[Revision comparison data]
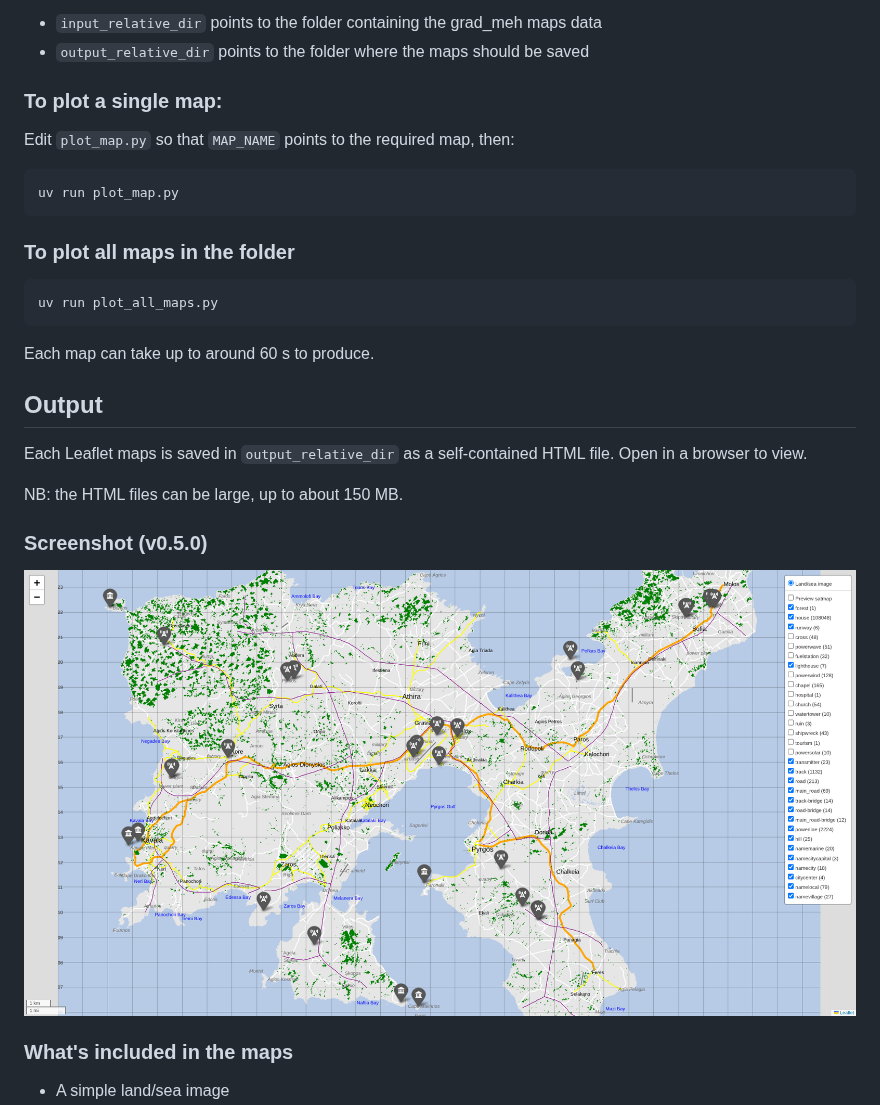
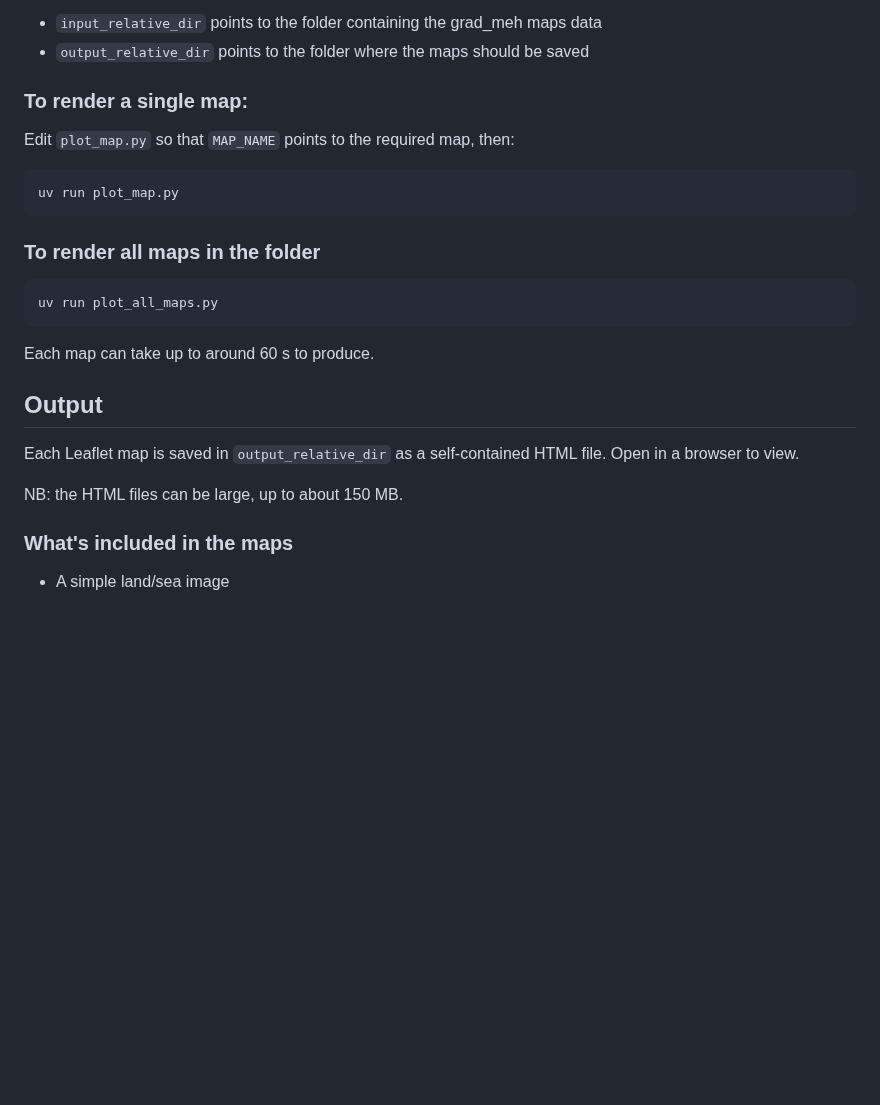
Before and after one commit to recreational-projects/arma3-leaflet-map, a Markdown page: README.md, the part around one of its changes. Drawn GitHub-style; blank space fills up the shorter version.

````diff
--- a/README.md
+++ b/README.md
@@ -29,13 +44,13 @@ Edit `config.toml` so that:
   the grad_meh maps data
 - `output_relative_dir` points to the folder where the maps should be saved
 
-### To plot a single map:
+### To render a single map:
 Edit `plot_map.py` so that `MAP_NAME` points to the required map, then:
 ```shell
 uv run plot_map.py
 ```
 
-### To plot all maps in the folder
+### To render all maps in the folder
 ```shell
 uv run plot_all_maps.py
 ```
@@ -44,14 +59,10 @@ Each map can take up to around 60&nbsp;s to produce.
 
 ## Output
 
-Each Leaflet maps is saved in `output_relative_dir` as a self-contained HTML file.
+Each Leaflet map is saved in `output_relative_dir` as a self-contained HTML file.
 Open in a browser to view.
 
 NB: the HTML files can be large, up to about 150&nbsp;MB.
-
-### Screenshot (v0.5.0)
-
-![Screenshot of Altis map](docs/screenshot_050_altis.png)
 
 ### What's included in the maps
 
````
Also changed, not shown: other parts of README.md (+15 -0 lines), docs/screenshot_050_altis_zoom.png (added), 2 other files.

DIRECTIONS FOR THIS TASK
Print the records word for word and exclude any picture they hold.

RESPONSE TO THIS TASK
Before and after one commit to recreational-projects/arma3-leaflet-map, a Markdown page: README.md, the part around one of its changes. Drawn GitHub-style; blank space fills up the shorter version.

````diff
--- a/README.md
+++ b/README.md
@@ -29,13 +44,13 @@ Edit `config.toml` so that:
   the grad_meh maps data
 - `output_relative_dir` points to the folder where the maps should be saved
 
-### To plot a single map:
+### To render a single map:
 Edit `plot_map.py` so that `MAP_NAME` points to the required map, then:
 ```shell
 uv run plot_map.py
 ```
 
-### To plot all maps in the folder
+### To render all maps in the folder
 ```shell
 uv run plot_all_maps.py
 ```
@@ -44,14 +59,10 @@ Each map can take up to around 60&nbsp;s to produce.
 
 ## Output
 
-Each Leaflet maps is saved in `output_relative_dir` as a self-contained HTML file.
+Each Leaflet map is saved in `output_relative_dir` as a self-contained HTML file.
 Open in a browser to view.
 
 NB: the HTML files can be large, up to about 150&nbsp;MB.
-
-### Screenshot (v0.5.0)
-
-![Screenshot of Altis map](docs/screenshot_050_altis.png)
 
 ### What's included in the maps
 
````
Also changed, not shown: other parts of README.md (+15 -0 lines), docs/screenshot_050_altis_zoom.png (added), 2 other files.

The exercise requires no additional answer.